March 2, 2010 | El Diario La Prensa NY | Original Article

Make our communities count

As the U.S. Census Bureau begins to mail questionnaires to households, we encourage Latinos to respond. This is urgent beyond an individual basis.

When it comes down to it, the census is all about resources for critical services. Full participation in the census will help ensure that federal and other funds reach communities at adequate levels. The count is a chief indicator of resources needed for public schools, health and emergency services, and public works projects. For the purposes of designating billions of federal dollars, each person counts roughly as $10,000 toward his or her community.

Unlike voting, you don’t need to choose a party, you don’t need to register, you don’t even need a social security number or to be a U.S. citizen. To participate in the Census 2010, you just need to live in the United States and answer 10 questions.

Some immigrants may fear that answering these questions could trigger immigration issues, but under federal law, this information can only be used for the purpose of the Census––meaning to build a profile of the United States, and nothing else.

The questions are aimed at determining how many people live in each household and their characteristics. The most important thing for Hispanics is to identify themselves as such, as this will give administrators a rough idea of which programs are needed in a community (for example, whether schools should have a bilingual education program).

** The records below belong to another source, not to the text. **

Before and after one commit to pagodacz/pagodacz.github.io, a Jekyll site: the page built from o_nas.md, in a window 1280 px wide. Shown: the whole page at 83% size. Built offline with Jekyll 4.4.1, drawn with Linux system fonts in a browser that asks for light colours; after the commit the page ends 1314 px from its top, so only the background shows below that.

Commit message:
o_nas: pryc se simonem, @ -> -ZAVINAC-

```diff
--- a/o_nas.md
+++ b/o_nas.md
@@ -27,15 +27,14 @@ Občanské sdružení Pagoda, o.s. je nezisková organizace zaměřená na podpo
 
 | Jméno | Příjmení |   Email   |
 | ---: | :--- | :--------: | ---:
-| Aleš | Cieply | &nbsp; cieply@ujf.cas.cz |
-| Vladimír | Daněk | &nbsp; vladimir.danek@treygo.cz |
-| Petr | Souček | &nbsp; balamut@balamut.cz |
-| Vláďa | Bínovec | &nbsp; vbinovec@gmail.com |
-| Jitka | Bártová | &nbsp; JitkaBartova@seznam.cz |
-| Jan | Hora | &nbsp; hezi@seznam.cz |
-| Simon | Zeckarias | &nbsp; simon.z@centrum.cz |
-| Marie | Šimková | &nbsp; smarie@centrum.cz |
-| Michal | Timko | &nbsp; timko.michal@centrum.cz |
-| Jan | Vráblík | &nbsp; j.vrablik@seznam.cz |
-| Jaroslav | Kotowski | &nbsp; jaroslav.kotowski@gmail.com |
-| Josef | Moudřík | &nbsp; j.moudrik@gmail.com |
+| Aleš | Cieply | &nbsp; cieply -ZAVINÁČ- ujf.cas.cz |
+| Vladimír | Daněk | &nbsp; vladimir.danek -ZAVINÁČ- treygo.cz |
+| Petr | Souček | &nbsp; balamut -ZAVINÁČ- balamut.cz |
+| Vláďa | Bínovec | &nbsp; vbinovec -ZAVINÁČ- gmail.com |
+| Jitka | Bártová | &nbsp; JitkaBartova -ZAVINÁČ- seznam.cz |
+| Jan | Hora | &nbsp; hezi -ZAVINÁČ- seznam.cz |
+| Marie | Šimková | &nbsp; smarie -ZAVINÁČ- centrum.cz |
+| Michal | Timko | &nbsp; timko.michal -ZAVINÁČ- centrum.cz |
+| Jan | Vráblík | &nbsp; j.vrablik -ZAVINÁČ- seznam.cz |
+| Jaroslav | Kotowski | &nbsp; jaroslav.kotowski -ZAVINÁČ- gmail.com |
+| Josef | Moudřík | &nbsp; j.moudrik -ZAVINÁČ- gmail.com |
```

How can your community get its share of $400 billion that the government allocates, and how will your community land better representation? This begins with you. Make yourself count in the census before April 1, 2010.